Source records:
◇ ◇ ◇ ◇

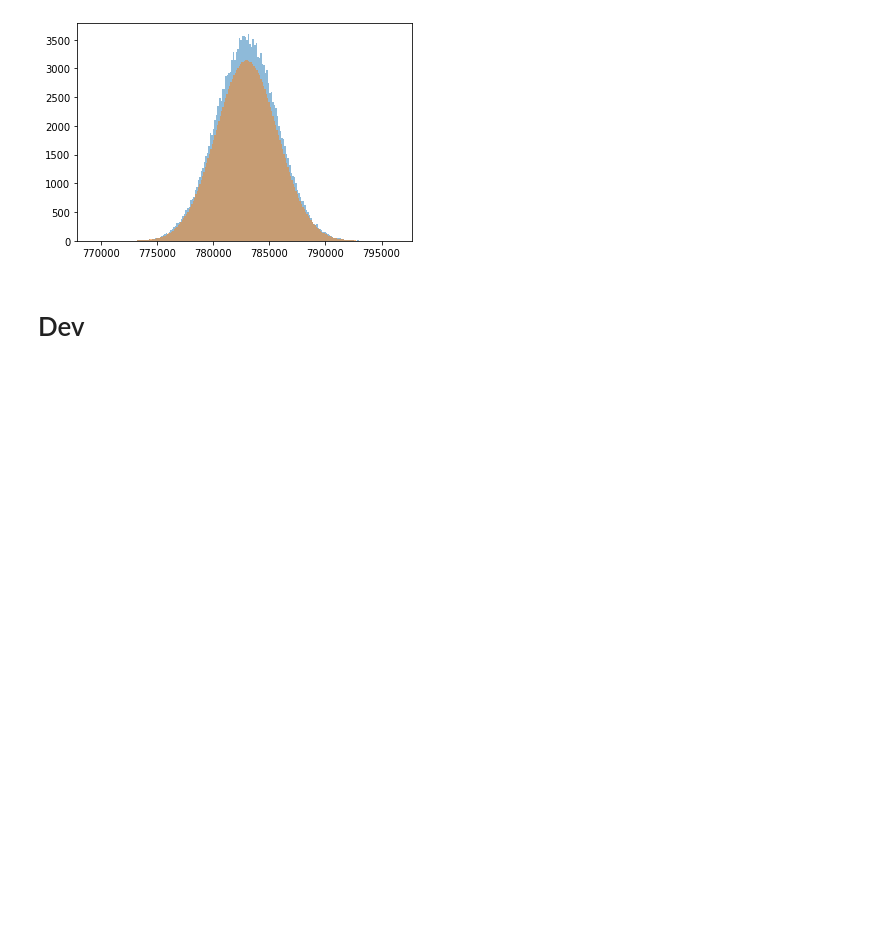
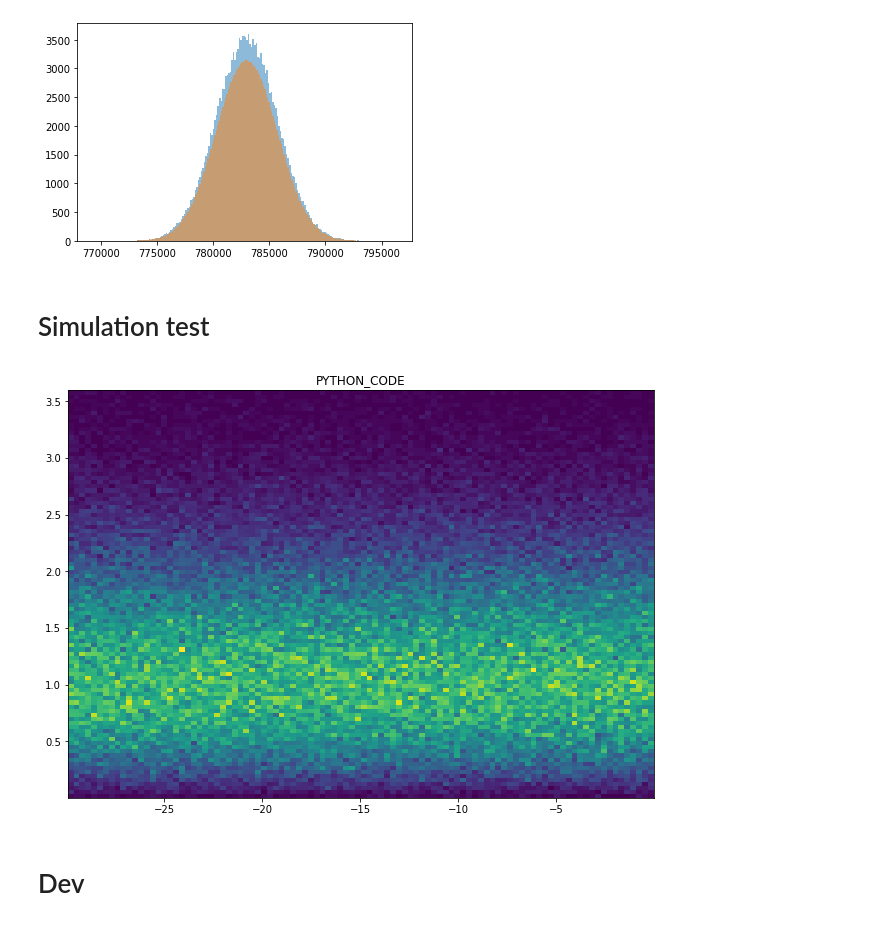
Before and after one commit to lcodePy-team/lcodePy, a Jupyter notebook: config-converter.ipynb, the cells around one changed output. Drawn from its saved outputs; the diff is of its cells as text; code cells hidden in the pictures; blank space fills up the shorter version.

```diff
--- a/config-converter.ipynb
+++ b/config-converter.ipynb
@@ -94,3 +94,5 @@ plt.hist(beam_c['p_z'][:-1], 200, alpha=0.5);
 plt.hist(beam_py['p_z'][:-1], 200, alpha=0.5);
 # %% [output]
 [figure]
+# %% [markdown]
+# Simulation test
@@ -96,0 +106,15 @@ plt.hist(beam_py['p_z'][:-1], 200, alpha=0.5);
+# %%
+path = '/home/gorn/Active/CodesMerging/beam-gen/c-test/lcode.cfg'
+config = default_config
+config.update_from_c_config(path)
+
+# Diagnostics
+diagnostics = [
+    BeamDiagnostics(config=config, period=1)
+]
+
+beam_pars = {
+    'path': path
+}
+
+sim = Simulation(config, make_beam_from_c_config, beam_pars, diagnostics)
@@ -97,3 +123,19 @@ plt.hist(beam_py['p_z'][:-1], 200, alpha=0.5);
+# %%
+time_limit = config.getfloat('time-limit')
+time_step = config.getfloat('time-step')
+data = diagnostics[0].data
+t = list(data.keys())[-1]
+beam = diagnostics[0].data[t]
+
+bins = 100
+py_hist = plt.hist2d(beam['xi'], beam['r'], bins=bins)[0]
+plt.title('PYTHON_CODE')
+
+fig = plt.gcf()
+fig.set_size_inches(10.5, 7.5)
+plt.plot();
+# %% [output]
+[figure, added]
 # %% [markdown]
 # Dev
 # %%
```
Also changed, not shown: parts of 4 cells of this notebook, 4 other files.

◇ ◇ ◇ ◇

The word "path" may appear in several lines of the data; count those lines and give only the number.

3